Today’s blog is the first in a three-part series from History of Parliament director Dr Stephen Roberts about parliamentary involvement in the development of slavery in the Atlantic World in the seventeenth century… During the 400th anniversary year of the voyage of the Mayflower, much attention has focused on English migration to the colonies of New England. By 1640, Massachusetts was the largest of the … Continue reading Slavery, the Caribbean and English Liberties, 1620-40

Q. When is a Shire not a Shire? A. When it’s a Stewartry! Kirkcudbright in the 1650s

Continuing our series on Scotland, Dr Patrick Little, senior research fellow for the House of Commons 1640-1660 project, explores the attempts to accommodate an anomalous administrative area within the scheme which briefly saw Scottish seats represented at Westminster during the Cromwellian Protectorate… The Stewartry of Kirkcudbright in the south west of Scotland was the last of the medieval stewartries of Scotland – so-called because they … Continue reading Q. When is a Shire not a Shire? A. When it’s a Stewartry! Kirkcudbright in the 1650s

A Farewell to Arms, Kilts and Sporrans: banning Scottish Highland dress in the aftermath of Culloden

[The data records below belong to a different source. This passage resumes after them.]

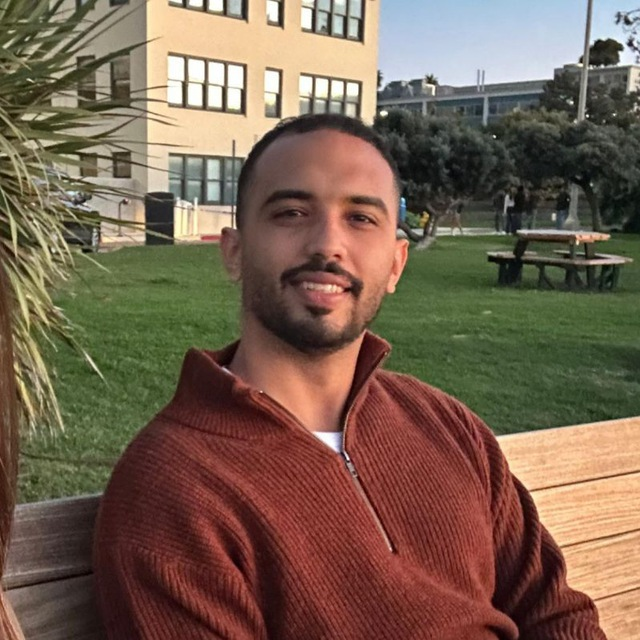
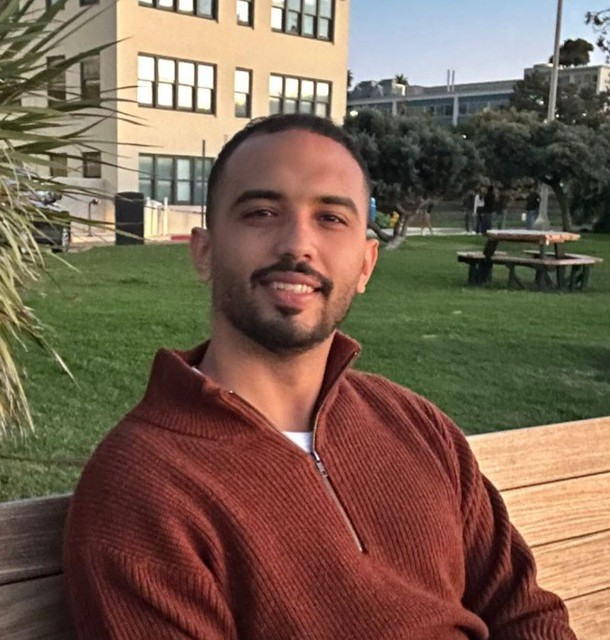
edits

diff --git a/data/content.ts b/data/content.ts
@@ -6,7 +6,7 @@ export const PROFILE: Profile = {
   institution: "Mohamed bin Zayed University of Artificial Intelligence (MBZUAI)",
   email: "yahia.shaaban@mbzuai.ac.ae",
   bio: "I am a researcher specializing in Time Series, Large Language Models, and Reasoning. My work bridges the gap between foundation models and complex, structured modalities like sensors and oil-well drilling data. Ranked 1st in NeurIPS 2024 Watermark Removal Challenge.",
-  image: "https://i.imgur.com/7J5y9Xh.jpeg", // Placeholder for the user uploaded image
+  image: "/profile_image.jpg", // Placeholder for the user uploaded image
   quotes: [
     "\"The purpose of computation is insight, not numbers.\" — Richard Hamming",
     "\"We can only see a short distance ahead, but we can see plenty there that needs to be done.\" — Alan Turing",
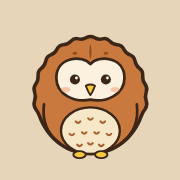
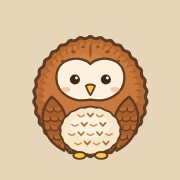
モリフクロウのふわもこ感を強化(毛束・うろこ羽・V字模様・やわらかい輪郭)
Claude-Session: https://claude.ai/code/session_016VAcHiBzAcG93EbvHUCsk9

Changed region(s): [[0.1667, 0.1944, 0.8333, 0.8889]]

diff --git a/sw.js b/sw.js
@@ -3,7 +3,7 @@
 // 一度読み込んだファイルをスマホの中にコピー(キャッシュ)しておきます。
 // 電波があるときは最新版を取りに行き、ないときはコピーを使います。
 
-const CACHE = 'kintore-v11';
+const CACHE = 'kintore-v12';
 const FILES = ['./', './index.html', './style.css', './app.js', './manifest.json', './icon-180.png', './icon-192.png', './icon-512.png', './owl.svg'];
 
 self.addEventListener('install', (e) => {
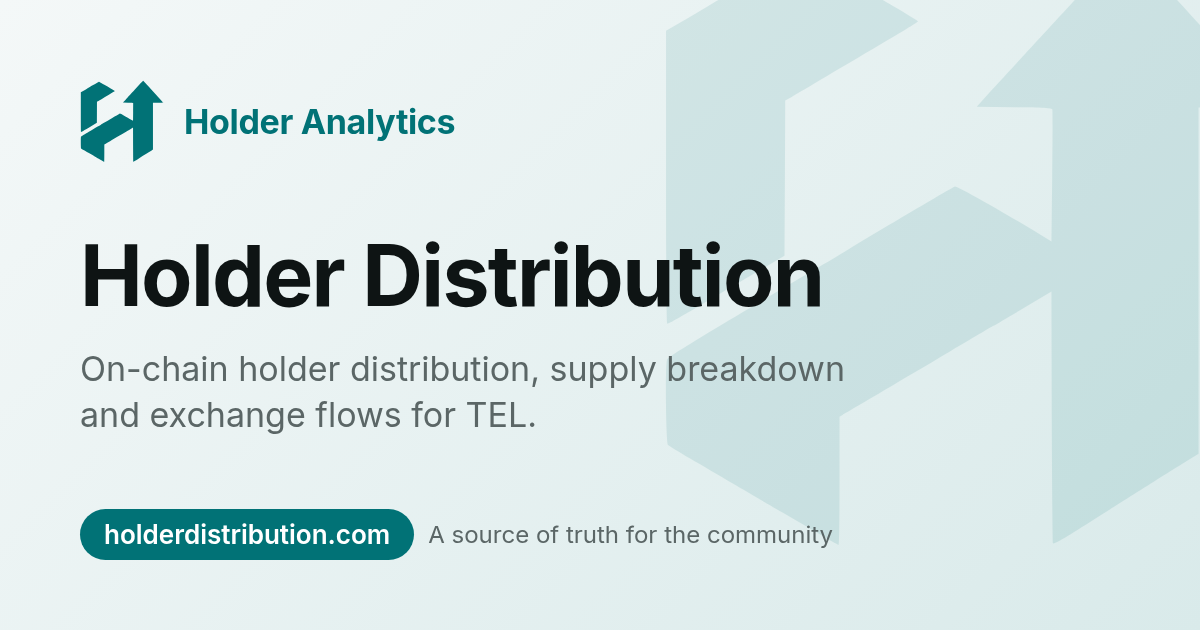
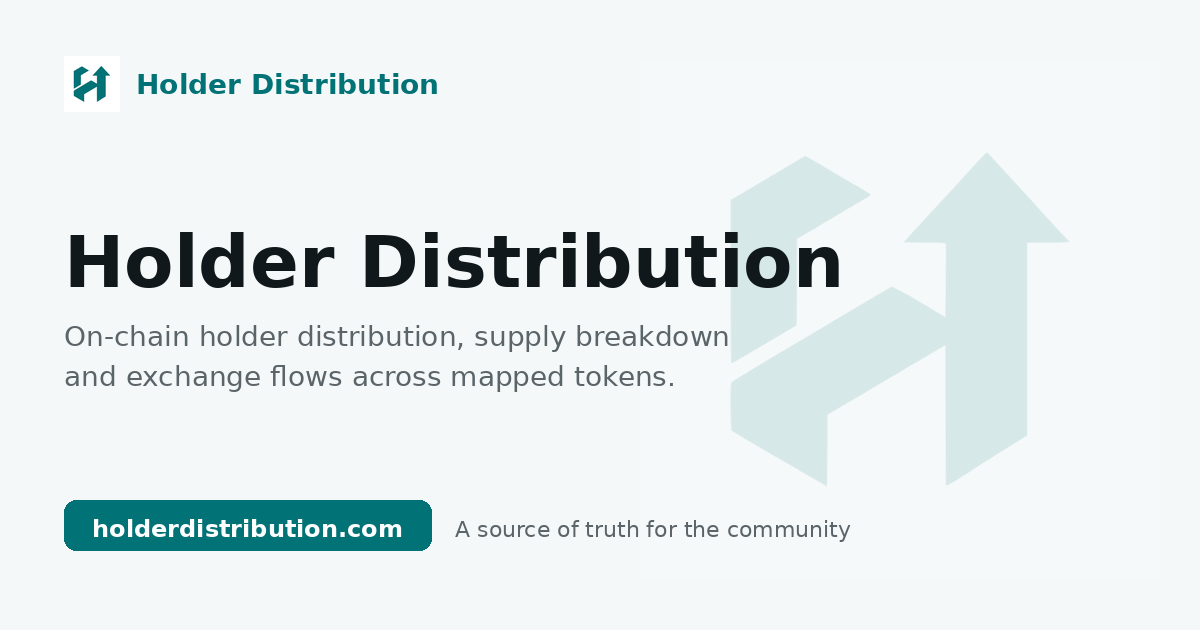
fix(meta): platform OG image without TEL, cache-bust preview URL
Replace og-image.png so link previews show Holder Distribution (no TEL
subtitle / old Hub card). Bump ?v= on og/twitter image URLs so scrapers
refetch instead of serving a cached TelcoinHub-era preview.

diff --git a/index.html b/index.html
@@ -31,7 +31,7 @@
     <meta property="og:description" content="Real, on-chain holder distribution, supply breakdown, and exchange flow data for crypto tokens — a source of truth for the community, not the project team.">
     <link rel="canonical" href="https://holderdistribution.com/">
     <meta property="og:url" content="https://holderdistribution.com/">
-    <meta property="og:image" content="https://holderdistribution.com/og-image.png">
+    <meta property="og:image" content="https://holderdistribution.com/og-image.png?v=20261025">
     <meta property="og:image:width" content="1200">
     <meta property="og:image:height" content="630">
     <meta property="og:image:alt" content="Holder Distribution — on-chain holder analytics for crypto tokens">
@@ -41,7 +41,7 @@
     <meta name="twitter:site" content="@holderdist">
     <meta name="twitter:title" content="Holder Distribution | Token Holder Analytics & Supply Data">
     <meta name="twitter:description" content="Real, on-chain holder distribution, supply breakdown, and exchange flow data for crypto tokens.">
-    <meta name="twitter:image" content="https://holderdistribution.com/og-image.png">
+    <meta name="twitter:image" content="https://holderdistribution.com/og-image.png?v=20261025">
     <meta name="twitter:image:alt" content="Holder Distribution — on-chain holder analytics for crypto tokens">
 
     <script type="application/ld+json">

diff --git a/src/hooks/usePageMeta.ts b/src/hooks/usePageMeta.ts
@@ -21,7 +21,7 @@ export const usePageMeta = ({
   title, 
   description, 
   canonicalPath,
-  ogImage = '/og-image.png',
+  ogImage = '/og-image.png?v=20261025',
   ogType,
   jsonLd,
 }: PageMetaProps) => {
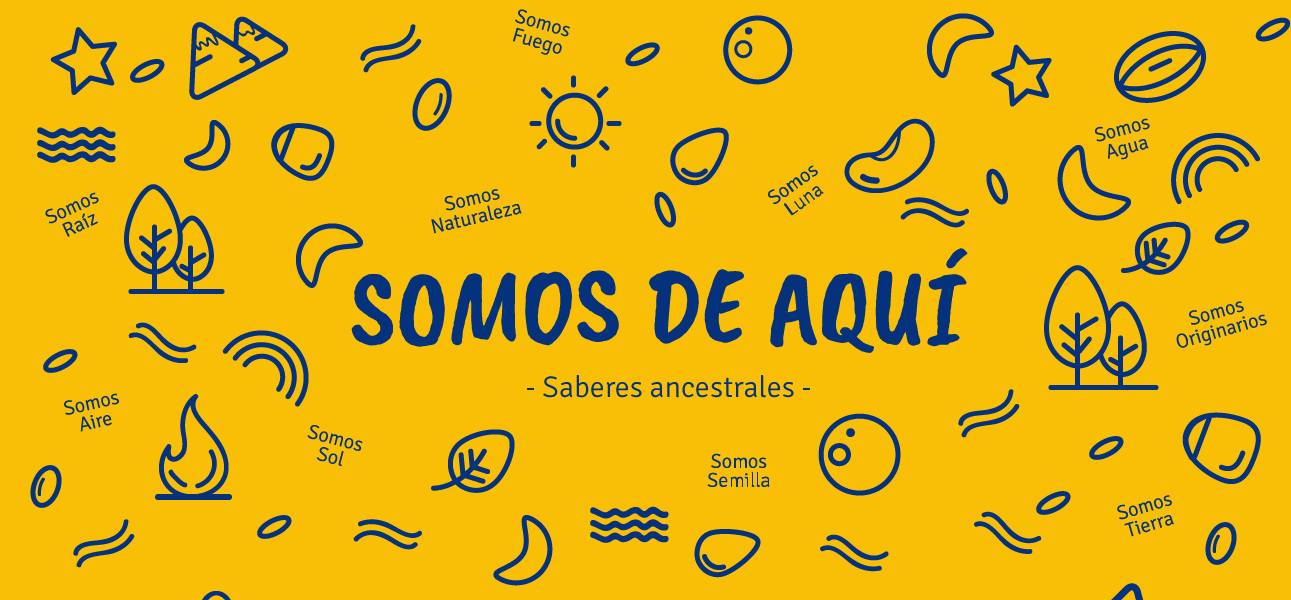
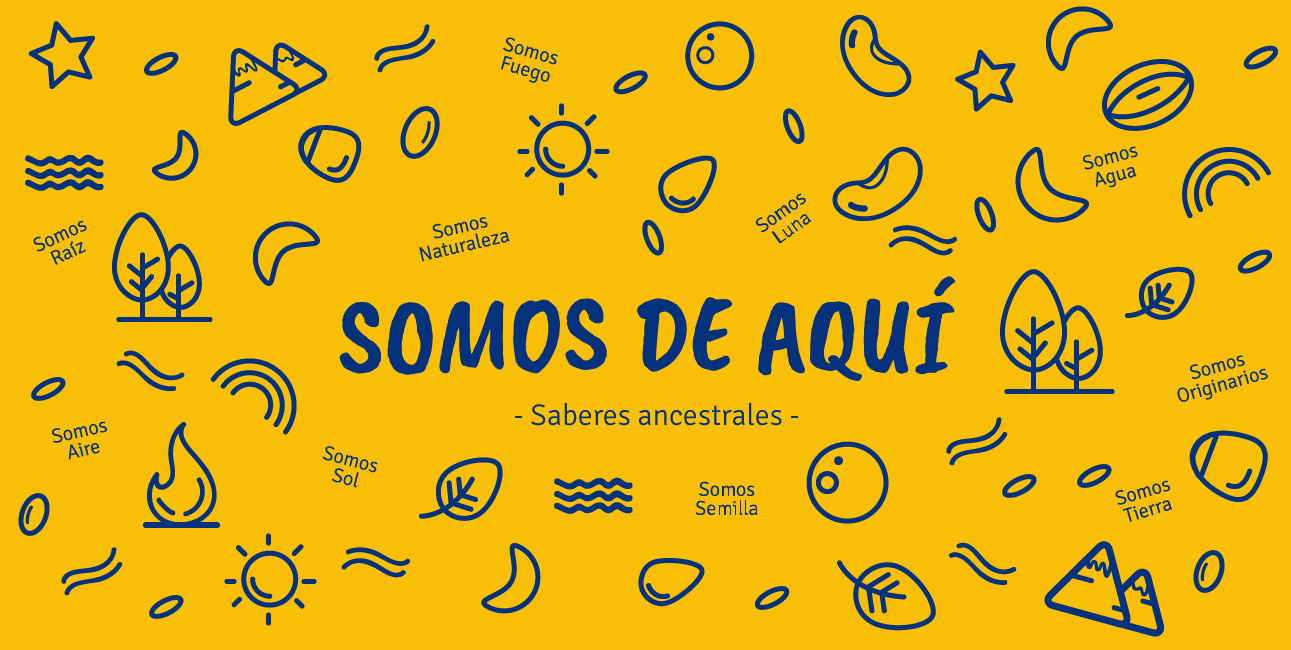
Updated content

diff --git a/assets/css/main.css b/assets/css/main.css
@@ -2968,7 +2968,7 @@
 		background-repeat: no-repeat;
 		text-align: center;
 		border-top: 0.5em solid #5385c1;
-		height: 590px;
+		height: 650px;
 	}
 
 		#banner h1 {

Continuing with November’s local history look at the Scottish presence in Parliament, today Dr Robin Eagles, editor of our Lords 1715-1790 section, casts his eye over attempts to regulate traditional Scottish dress in the eighteenth century. In the winter of 1745, the people of the north and midlands of England were gripped with panic. The rebel Jacobite army led by Charles Edward Stuart had left Scotland earlier in the … Continue reading A Farewell to Arms, Kilts and Sporrans: banning Scottish Highland dress in the aftermath of Culloden

‘None can sit here but a natural liegeman’: Scots at Westminster in the Jacobean era

As a prelude to this month’s spotlight on politics in Scotland to mark St Andrew’s Day, Dr Paul Hunneyball, assistant editor of the House of Lords 1558-1603 project, examines one of the most sensitive questions in early 17th century politics – should Scots be allowed to sit in English parliaments?…  Historical perceptions can be deceptive. The year 1603 is now primarily remembered as the moment when … Continue reading ‘None can sit here but a natural liegeman’: Scots at Westminster in the Jacobean era

First impressions of Westminster in the words of former MPs: back to school, into ‘Dracula’s castle’ or safe at home?

Ahead of Tuesday’s Virtual IHR Parliaments, Politics and People seminar, we hear from Emma Peplow & Priscila Pivatto, responsible for the History of Parliament Trust’s oral history project which is interviewing former MPs about their lives and experiences. They recently published The Political Lives of Postwar British MPs, an introduction and guide to the project. Emma & Priscila will be responding to your questions about … Continue reading First impressions of Westminster in the words of former MPs: back to school, into ‘Dracula’s castle’ or safe at home?

‘Manifest injustice and glaring violation of all truth’: Disputing controverted elections in the 18th-century Parliament

In the latest blog for the Georgian Lords, Dr Charles Littleton considers the way in which 18th-century elections were frequently decided on the results of petitions in Parliament, after the initial returns were challenged. The weeks before this year’s election in the USA have been marked with commentary considering the potential for voter fraud, disenfranchisement, and the role of the courts. Although on a much … Continue reading ‘Manifest injustice and glaring violation of all truth’: Disputing controverted elections in the 18th-century Parliament

Divorce, cuckoldry and bastardy: two unhappy medieval marriages

Today’s blog comes from Dr Charles Moreton, senior research fellow in our Commons 1461-1504 project, who begins our latest blog series all about parliamentarians’ marriages. Here Dr Moreton turns his attention to two particularly unhappy marriages during the 15th century… Unlike some of the blogs to come in this series, the following offers a couple of examples of unhappy marriages. Both of the parliamentarians in … Continue reading Divorce, cuckoldry and bastardy: two unhappy medieval marriages